> **WHAT THE EXERCISE ASKS**
Locate the word "solid" in the entries below, then gather every line that holds it.

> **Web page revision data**
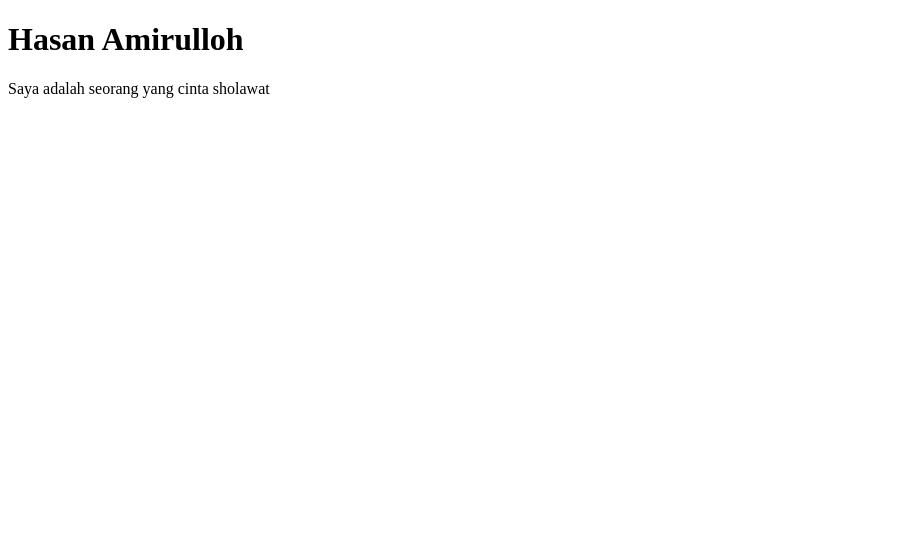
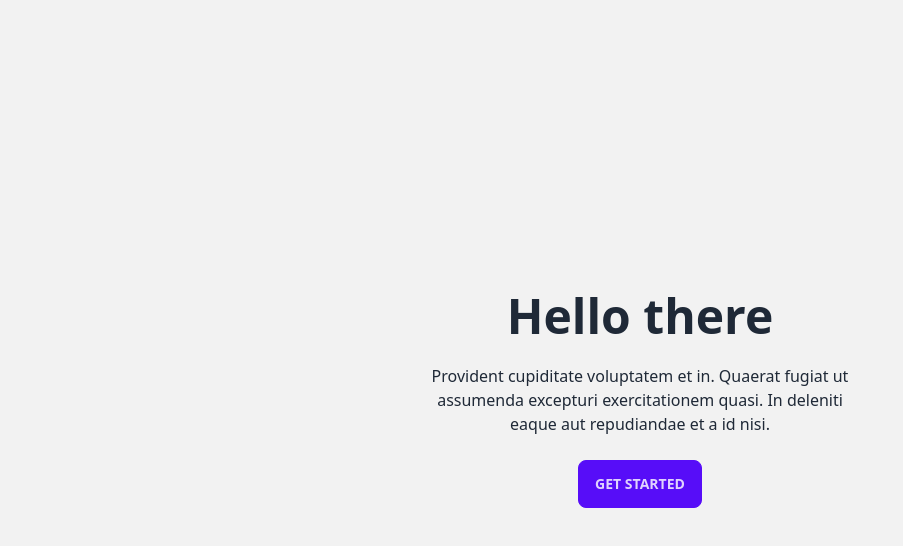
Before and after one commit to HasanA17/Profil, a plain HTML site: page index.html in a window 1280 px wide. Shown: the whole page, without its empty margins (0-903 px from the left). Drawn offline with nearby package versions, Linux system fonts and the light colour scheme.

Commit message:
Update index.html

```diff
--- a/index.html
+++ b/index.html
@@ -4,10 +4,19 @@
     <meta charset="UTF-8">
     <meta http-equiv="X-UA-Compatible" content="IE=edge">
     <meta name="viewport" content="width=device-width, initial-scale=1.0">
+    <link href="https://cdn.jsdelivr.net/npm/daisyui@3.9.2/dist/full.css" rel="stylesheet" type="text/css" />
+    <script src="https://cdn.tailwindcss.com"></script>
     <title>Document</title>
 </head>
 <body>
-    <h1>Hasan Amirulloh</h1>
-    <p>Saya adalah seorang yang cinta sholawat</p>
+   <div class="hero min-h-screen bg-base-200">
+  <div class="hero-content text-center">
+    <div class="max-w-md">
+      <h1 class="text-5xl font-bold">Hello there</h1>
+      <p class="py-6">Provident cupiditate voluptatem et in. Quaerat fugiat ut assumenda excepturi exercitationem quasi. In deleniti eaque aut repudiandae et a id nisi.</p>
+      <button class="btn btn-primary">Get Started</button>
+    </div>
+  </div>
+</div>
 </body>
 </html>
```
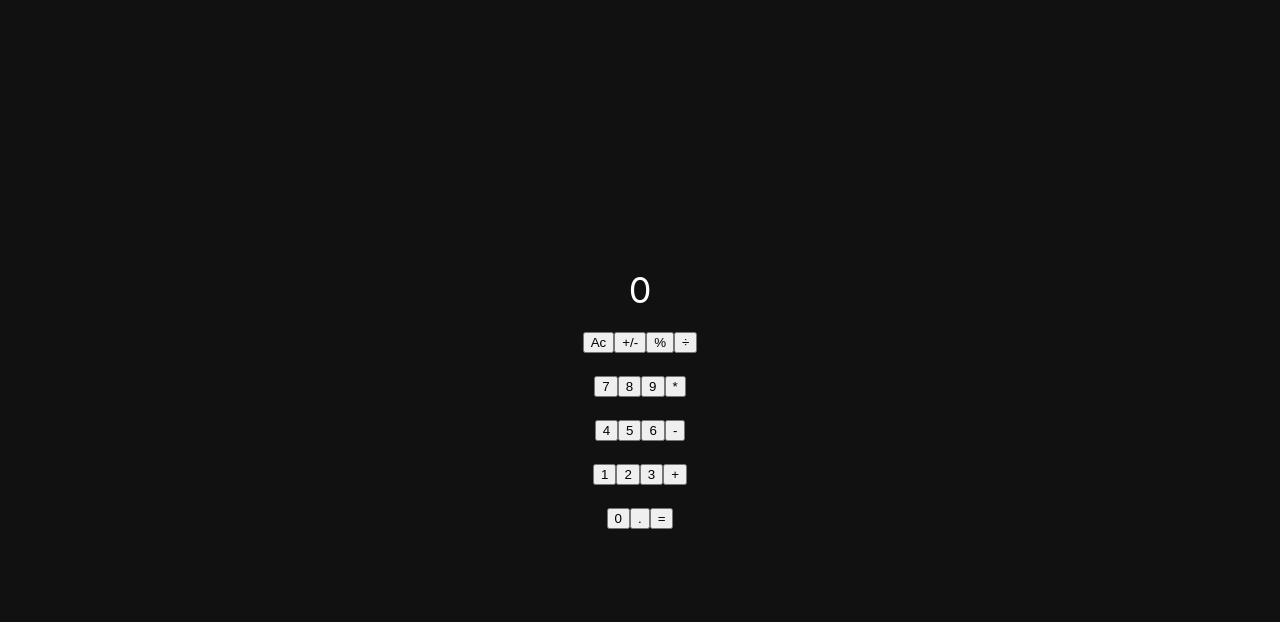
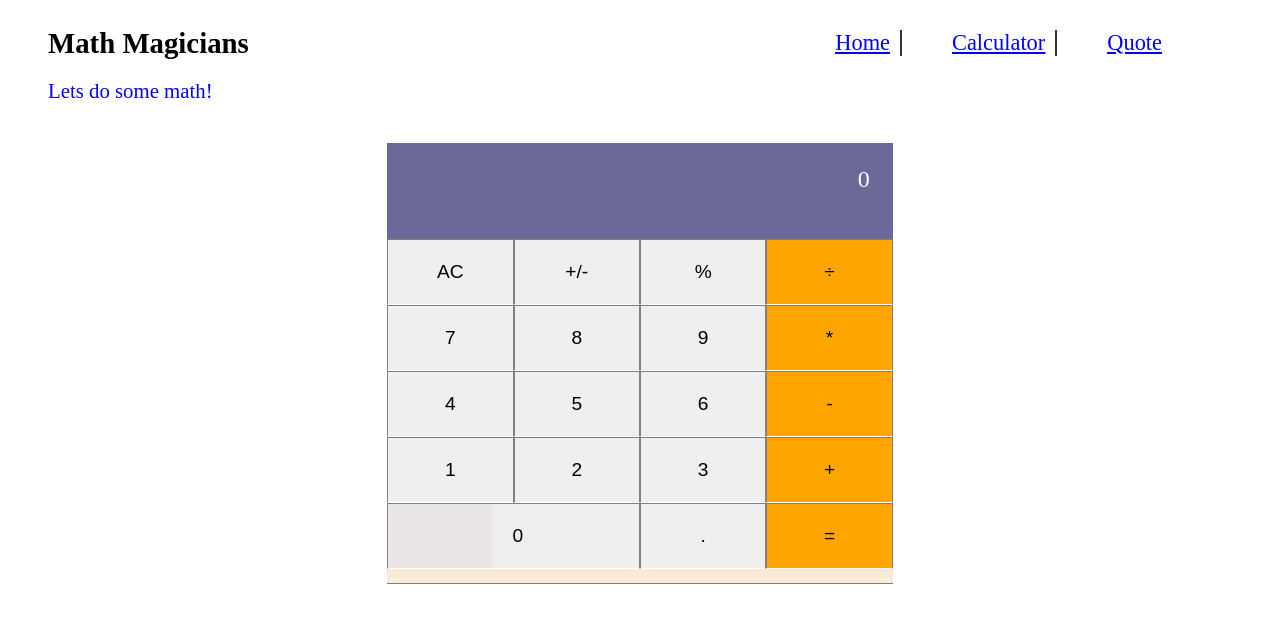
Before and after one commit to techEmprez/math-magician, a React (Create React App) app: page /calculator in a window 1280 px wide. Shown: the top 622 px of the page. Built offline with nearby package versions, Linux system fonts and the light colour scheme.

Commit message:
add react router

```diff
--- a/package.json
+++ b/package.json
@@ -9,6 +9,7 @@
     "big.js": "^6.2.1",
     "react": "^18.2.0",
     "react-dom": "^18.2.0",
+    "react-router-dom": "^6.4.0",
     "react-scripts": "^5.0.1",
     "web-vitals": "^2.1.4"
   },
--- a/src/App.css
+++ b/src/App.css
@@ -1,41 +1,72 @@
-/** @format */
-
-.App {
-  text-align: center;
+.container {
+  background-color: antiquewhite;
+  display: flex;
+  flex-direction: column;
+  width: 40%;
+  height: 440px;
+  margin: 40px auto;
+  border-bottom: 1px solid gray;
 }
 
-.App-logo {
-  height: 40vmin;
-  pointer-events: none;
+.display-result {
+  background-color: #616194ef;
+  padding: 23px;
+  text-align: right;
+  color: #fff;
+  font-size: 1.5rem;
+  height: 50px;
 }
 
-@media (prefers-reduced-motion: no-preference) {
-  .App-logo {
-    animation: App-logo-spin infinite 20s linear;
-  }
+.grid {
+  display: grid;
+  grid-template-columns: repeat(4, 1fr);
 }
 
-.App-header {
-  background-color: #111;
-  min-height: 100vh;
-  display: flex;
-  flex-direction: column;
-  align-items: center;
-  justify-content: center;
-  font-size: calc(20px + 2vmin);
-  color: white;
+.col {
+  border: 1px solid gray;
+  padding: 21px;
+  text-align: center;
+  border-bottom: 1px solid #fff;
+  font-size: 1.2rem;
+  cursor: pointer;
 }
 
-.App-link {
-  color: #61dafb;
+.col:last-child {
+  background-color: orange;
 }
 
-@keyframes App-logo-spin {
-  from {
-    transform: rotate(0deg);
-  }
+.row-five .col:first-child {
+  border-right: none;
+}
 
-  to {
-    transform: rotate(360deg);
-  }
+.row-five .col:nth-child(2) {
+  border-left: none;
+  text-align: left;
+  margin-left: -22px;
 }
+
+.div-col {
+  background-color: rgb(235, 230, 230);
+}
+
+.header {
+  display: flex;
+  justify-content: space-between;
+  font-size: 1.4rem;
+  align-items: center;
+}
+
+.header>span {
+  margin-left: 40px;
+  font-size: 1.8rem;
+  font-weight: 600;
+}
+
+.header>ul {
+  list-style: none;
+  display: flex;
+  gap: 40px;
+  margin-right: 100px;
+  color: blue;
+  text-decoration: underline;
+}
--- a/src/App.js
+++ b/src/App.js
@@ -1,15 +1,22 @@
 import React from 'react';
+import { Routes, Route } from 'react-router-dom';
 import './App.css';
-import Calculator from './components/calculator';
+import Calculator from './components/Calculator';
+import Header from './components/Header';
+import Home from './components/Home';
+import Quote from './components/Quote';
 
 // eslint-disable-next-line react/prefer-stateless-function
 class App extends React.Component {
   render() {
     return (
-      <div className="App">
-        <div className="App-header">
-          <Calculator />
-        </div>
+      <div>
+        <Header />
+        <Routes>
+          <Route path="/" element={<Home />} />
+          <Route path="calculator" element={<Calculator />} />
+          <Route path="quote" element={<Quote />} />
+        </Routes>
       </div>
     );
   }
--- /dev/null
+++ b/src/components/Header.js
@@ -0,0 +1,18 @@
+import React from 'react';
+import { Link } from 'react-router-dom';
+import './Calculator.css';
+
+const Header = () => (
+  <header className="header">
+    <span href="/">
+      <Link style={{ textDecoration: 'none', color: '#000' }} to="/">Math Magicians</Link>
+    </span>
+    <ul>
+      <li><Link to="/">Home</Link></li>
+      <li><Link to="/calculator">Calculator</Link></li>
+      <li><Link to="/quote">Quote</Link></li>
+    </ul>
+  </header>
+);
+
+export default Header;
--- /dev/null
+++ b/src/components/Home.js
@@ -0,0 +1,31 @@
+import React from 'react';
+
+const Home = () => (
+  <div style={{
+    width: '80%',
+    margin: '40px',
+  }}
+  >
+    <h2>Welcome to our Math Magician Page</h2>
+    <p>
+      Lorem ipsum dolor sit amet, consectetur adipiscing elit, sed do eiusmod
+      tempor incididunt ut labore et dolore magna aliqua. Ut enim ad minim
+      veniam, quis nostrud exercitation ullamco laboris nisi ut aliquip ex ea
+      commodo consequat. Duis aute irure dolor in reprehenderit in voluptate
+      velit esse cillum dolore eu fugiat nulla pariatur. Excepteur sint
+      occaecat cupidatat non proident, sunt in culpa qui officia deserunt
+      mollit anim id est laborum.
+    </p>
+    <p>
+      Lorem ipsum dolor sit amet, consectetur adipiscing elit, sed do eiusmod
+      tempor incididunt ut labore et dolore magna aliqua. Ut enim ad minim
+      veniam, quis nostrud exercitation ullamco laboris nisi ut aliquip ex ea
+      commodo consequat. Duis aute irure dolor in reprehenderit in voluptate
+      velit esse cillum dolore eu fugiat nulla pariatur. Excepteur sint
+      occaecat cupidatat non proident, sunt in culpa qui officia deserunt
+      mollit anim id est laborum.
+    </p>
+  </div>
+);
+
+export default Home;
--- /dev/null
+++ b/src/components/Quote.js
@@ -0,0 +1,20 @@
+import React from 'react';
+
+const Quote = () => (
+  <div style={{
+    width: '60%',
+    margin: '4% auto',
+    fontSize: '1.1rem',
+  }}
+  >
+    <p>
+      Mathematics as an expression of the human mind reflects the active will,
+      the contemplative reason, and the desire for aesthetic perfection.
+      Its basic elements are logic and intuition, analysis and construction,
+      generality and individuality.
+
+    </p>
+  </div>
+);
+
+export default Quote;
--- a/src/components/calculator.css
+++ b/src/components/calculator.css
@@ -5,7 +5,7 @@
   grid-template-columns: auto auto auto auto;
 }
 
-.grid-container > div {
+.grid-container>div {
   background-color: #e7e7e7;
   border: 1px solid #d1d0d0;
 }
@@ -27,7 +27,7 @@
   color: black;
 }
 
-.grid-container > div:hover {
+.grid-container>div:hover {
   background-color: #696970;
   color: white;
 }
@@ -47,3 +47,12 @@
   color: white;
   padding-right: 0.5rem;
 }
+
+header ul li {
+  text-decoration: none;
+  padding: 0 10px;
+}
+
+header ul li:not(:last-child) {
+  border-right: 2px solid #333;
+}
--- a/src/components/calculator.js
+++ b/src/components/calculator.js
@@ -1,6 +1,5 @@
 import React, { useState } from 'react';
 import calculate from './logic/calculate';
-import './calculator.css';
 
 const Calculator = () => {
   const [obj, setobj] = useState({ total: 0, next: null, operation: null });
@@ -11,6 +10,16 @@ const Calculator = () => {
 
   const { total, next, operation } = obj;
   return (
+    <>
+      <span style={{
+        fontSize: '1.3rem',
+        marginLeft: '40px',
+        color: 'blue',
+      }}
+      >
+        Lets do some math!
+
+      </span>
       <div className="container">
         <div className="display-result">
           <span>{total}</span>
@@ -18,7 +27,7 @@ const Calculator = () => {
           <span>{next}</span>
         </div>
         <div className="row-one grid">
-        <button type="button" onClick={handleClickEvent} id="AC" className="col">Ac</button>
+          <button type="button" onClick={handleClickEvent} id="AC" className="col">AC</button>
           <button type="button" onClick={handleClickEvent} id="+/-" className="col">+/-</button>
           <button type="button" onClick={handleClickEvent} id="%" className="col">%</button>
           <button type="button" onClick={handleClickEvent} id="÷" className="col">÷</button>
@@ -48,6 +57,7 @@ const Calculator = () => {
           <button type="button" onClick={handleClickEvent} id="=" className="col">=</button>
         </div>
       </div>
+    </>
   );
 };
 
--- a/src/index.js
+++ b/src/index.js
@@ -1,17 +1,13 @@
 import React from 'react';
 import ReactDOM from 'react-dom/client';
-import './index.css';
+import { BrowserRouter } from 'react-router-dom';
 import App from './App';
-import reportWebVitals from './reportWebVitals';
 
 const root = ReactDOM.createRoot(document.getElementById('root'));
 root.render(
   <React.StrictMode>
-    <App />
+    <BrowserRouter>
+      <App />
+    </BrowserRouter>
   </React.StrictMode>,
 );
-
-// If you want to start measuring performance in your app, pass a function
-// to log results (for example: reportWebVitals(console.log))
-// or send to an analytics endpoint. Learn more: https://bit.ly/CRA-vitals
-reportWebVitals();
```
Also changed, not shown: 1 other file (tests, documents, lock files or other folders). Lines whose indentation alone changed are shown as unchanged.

> **FINISHED EXERCISE**
+  border-bottom: 1px solid gray;
+  border: 1px solid gray;
+  border-bottom: 1px solid #fff;
   border: 1px solid #d1d0d0;
+  border-right: 2px solid #333;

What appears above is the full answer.